In northern climates, inclement weather and short days force people away from their outdoor barbeques. Braising, stewing and roasting take over as the cooking methods of choice and hearty slow cooked dishes provide comfort on cold nights. The method tenderizes cuts of meat that are usually cheap and tough so it’s economical as well.
What is Braising?
Braising involves cooking meat or vegetables in a covered pot with a small amount of liquid at relatively low temperatures for a long period. Meat emerges tender and juicy with a rich sauce. It is a very forgiving method of cooking – unlike grilling, the cooking times are less exact and a braised dish won’t be ruined if it stays in the oven for an extra few minutes. While the cooking times for braised dishes may be long (usually two to three hours), the prep work is generally minimal and the oven or slow cooker will do the rest. The results are sure to wow guests and have them believe you’ve been slaving in the kitchen for hours!

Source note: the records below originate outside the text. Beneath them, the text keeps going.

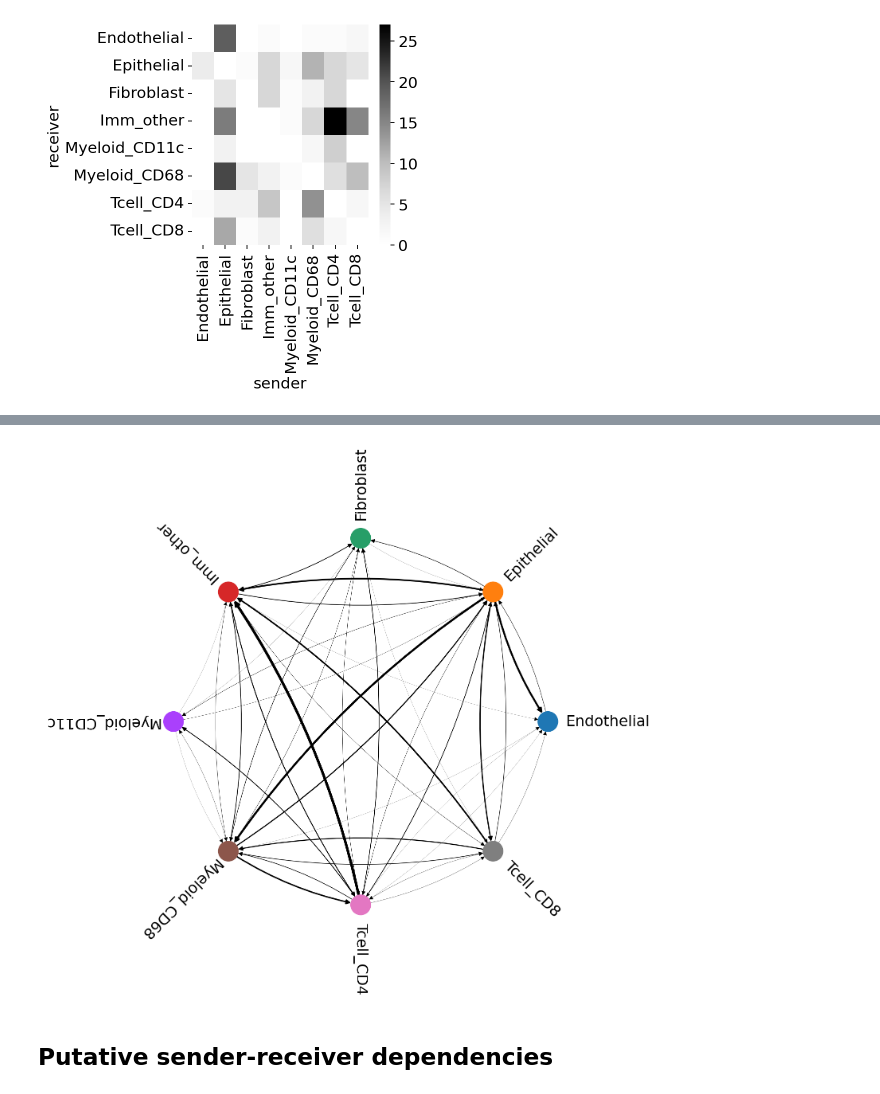
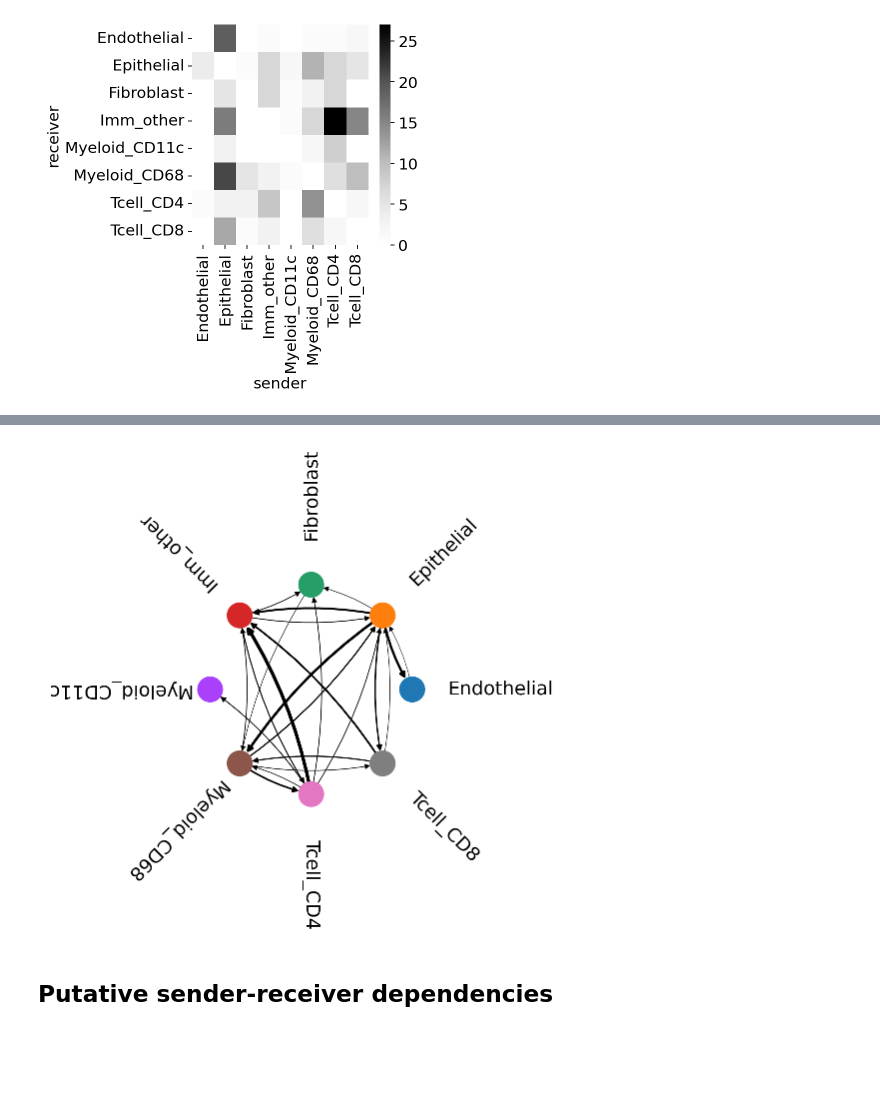
Before and after one commit to theislab/spatial_scog_workshop_2022, a Jupyter notebook: ncem/tutorial_ncem.ipynb, the cells around one changed output, grey strips where cells are left out. Drawn from its saved outputs; the diff is of its cells as text; code cells hidden in the pictures; blank space fills up the shorter version.

```diff
--- a/ncem/tutorial_ncem.ipynb
+++ b/ncem/tutorial_ncem.ipynb
@@ -233,9 +232,9 @@ type_coupling = ncem.type_coupling_analysis_circular(
 # %%
 type_coupling = ncem.type_coupling_analysis_circular(
-    edge_attr='de_genes', figsize=(10,9)
+    edge_attr='de_genes', figsize=(9,8), de_genes_threshold=3, text_space=1.78
 )
 # %% [output]
-[figure, old version]
+[figure, new version]
 # %% [markdown]
 ## Putative sender-receiver dependencies
 # %%
```
Also changed, not shown: parts of 6 cells of this notebook.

Braising doesn’t require a lot of fancy gadgets, just a large non-reactive, ovenproof pot with a tight fitting lid. An enamelled cast iron pot with a minimum 5.5-quart capacity and a tight lid works best. These hefty pots retain heat well and can cook on the stovetop and then go into the oven. Enamelled cast iron pots are easy to clean and the coated interior won’t react with acidic ingredients such as tomatoes the way some metals can. These pots can be expensive, particularly famous brands such as Le Creuset and Staub. However, they are virtually indestructible and will last a lifetime. More affordable lines such as Lodge provide options for all budgets. There are also specially designed ‘braising pots’ on the market now that have small spikes on the underside of the lid to aid the braising process. However, a regular pot will work fine. If a lid doesn’t fit tightly, place a layer or two of foil over the top of the pot before putting the lid on. Once the lid is in place, crimp the foil around the edge of the lid to create a tighter seal and keep steam from escaping.

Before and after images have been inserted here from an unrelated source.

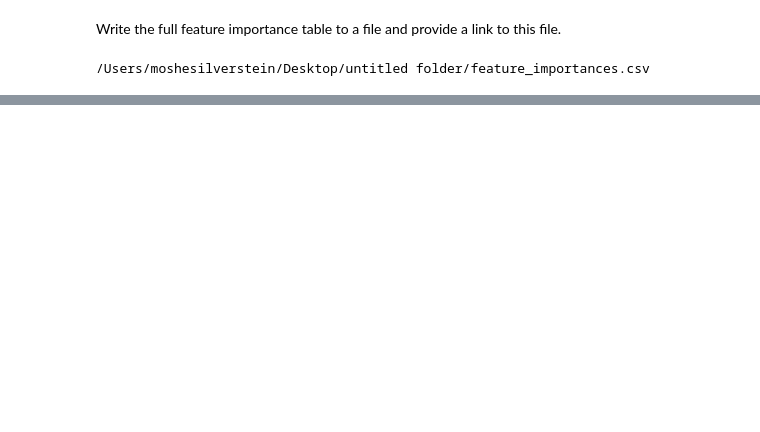
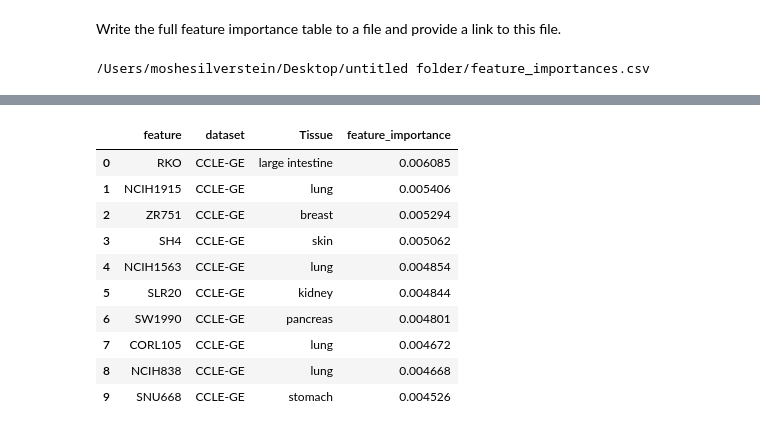
Before and after one commit to MaayanLab/Predict-Barrier-Complex-Genes, a Jupyter notebook: Predict_ P53_Targets .ipynb, the cells around one changed output, grey strips where cells are left out. Saved outputs shown, nothing was run; the diff lists cells and outputs as text; code cells hidden in the pictures; blank space fills up the shorter version.

```diff
--- a/Predict_ P53_Targets .ipynb
+++ b/Predict_ P53_Targets .ipynb
@@ -483,0 +498,3 @@ FileLink('feature_importances.csv')
+# %%
+metadata.set_index('CellLine', inplace=True)
+metadata.head()
@@ -483,0 +509,24 @@ FileLink('feature_importances.csv')
+# %%
+cancer_import.insert(2, 'Tissue', np.nan)
+# %%
+cancer_import.set_index('feature', inplace=True)
+for cell in cancer_import.index:
+    for comp in metadata.index:
+        if cell == comp:
+            cancer_import.ix[cell, 'Tissue'] = metadata.ix[comp, 'Tissue']
+# %%
+cancer_import.reset_index(inplace=True)
+# %%
+cancer_import
+# %% [output]
+|  | feature | dataset | Tissue | feature_importance |
+| 0 | RKO | CCLE-GE | large intestine | 0.006085 |
+| 1 | NCIH1915 | CCLE-GE | lung | 0.005406 |
+| 2 | ZR751 | CCLE-GE | breast | 0.005294 |
+| 3 | SH4 | CCLE-GE | skin | 0.005062 |
+| 4 | NCIH1563 | CCLE-GE | lung | 0.004854 |
+| 5 | SLR20 | CCLE-GE | kidney | 0.004844 |
+| 6 | SW1990 | CCLE-GE | pancreas | 0.004801 |
+| 7 | CORL105 | CCLE-GE | lung | 0.004672 |
+| 8 | NCIH838 | CCLE-GE | lung | 0.004668 |
+| 9 | SNU668 | CCLE-GE | stomach | 0.004526 |
```
Also changed, not shown: parts of 4 cells of this notebook.
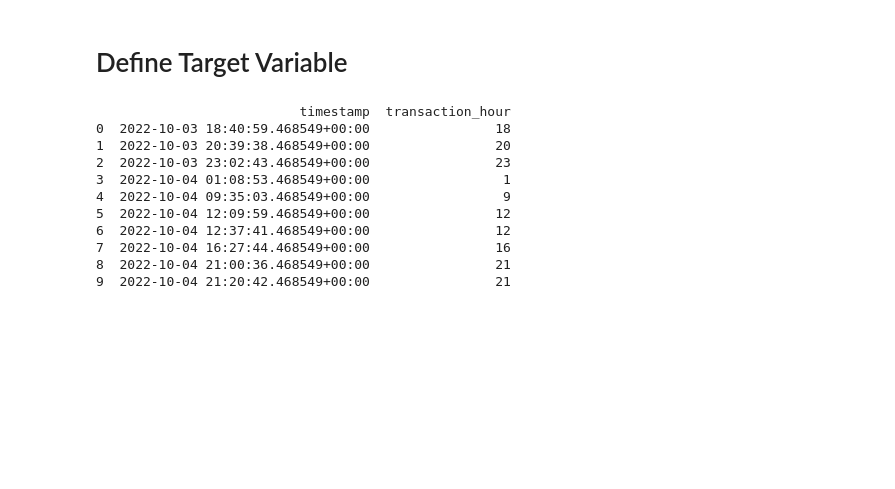
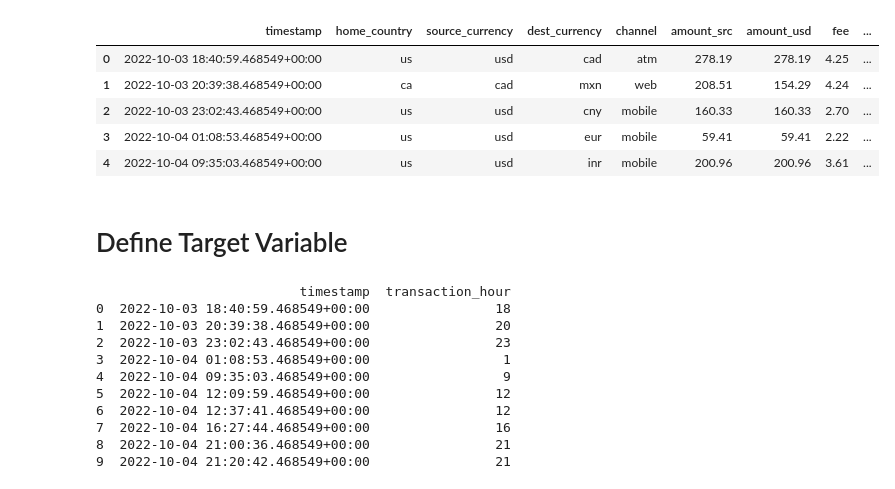
Before and after one commit to esosaomwanghe/Fraud_Detection_Project, a Jupyter notebook: notebook/model.ipynb, the cells around one changed output. Saved outputs shown, nothing was run; the diff lists cells and outputs as text; code cells hidden in the pictures; blank space fills up the shorter version.

```diff
--- a/notebook/model.ipynb
+++ b/notebook/model.ipynb
@@ -34,12 +34,19 @@ import seaborn as sns
 # %%
 # Load processed dataset
 from pandas import set_option
 
 
-df = pd.read_csv(r"C:\Datascience_Projects\Fraud_Detection_Project\data\nova_pay_eda_ready.csv")
+data = pd.read_csv(r"C:\Datascience_Projects\Fraud_Detection_Project\data\nova_pay_eda_ready.csv")
 set_option("display.max_columns", None)
 # Preview
-df.head()
+data.head()
+# %% [output]
+|  | timestamp | home_country | source_currency | dest_currency | channel | amount_src | amount_usd | fee | ... |
+| 0 | 2022-10-03 18:40:59.468549+00:00 | us | usd | cad | atm | 278.19 | 278.19 | 4.25 | ... |
+| 1 | 2022-10-03 20:39:38.468549+00:00 | ca | cad | mxn | web | 208.51 | 154.29 | 4.24 | ... |
+| 2 | 2022-10-03 23:02:43.468549+00:00 | us | usd | cny | mobile | 160.33 | 160.33 | 2.70 | ... |
+| 3 | 2022-10-04 01:08:53.468549+00:00 | us | usd | eur | mobile | 59.41 | 59.41 | 2.22 | ... |
+| 4 | 2022-10-04 09:35:03.468549+00:00 | us | usd | inr | mobile | 200.96 | 200.96 | 3.61 | ... |
 # %% [markdown]
 # Define Target Variable
 # %%
```
Also changed, not shown: parts of 35 cells of this notebook, 3 other files.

Another way to braise is to use a slow cooker (crock pot). Slow cookers have become very popular in recent years and are perfect for busy families who want to come home to a warm meal without fussing for hours. Models on the market today are very safe and can be left on for the entire day without getting too hot. Most are programmable and some models, such as the All-Clad Deluxe Slow Cooker, have a removable insert that allows for stovetop browning.
There are a few important steps to successful braising. The first is to prep all ingredients that will be needed. Most braises call for onions, garlic, herbs and some liquid such as stock and wine. Having everything chopped and measured (called ‘mis en place’) will simplify the process. Next, the meat or vegetables need to be browned on the stovetop. Make sure the surface of the food is dry and give them plenty of room in the pan. Don’t rush the browning process – it takes time to properly sear. Finally the other ingredients are added and the braise is covered and put in the oven or left on the stovetop to cook slowly.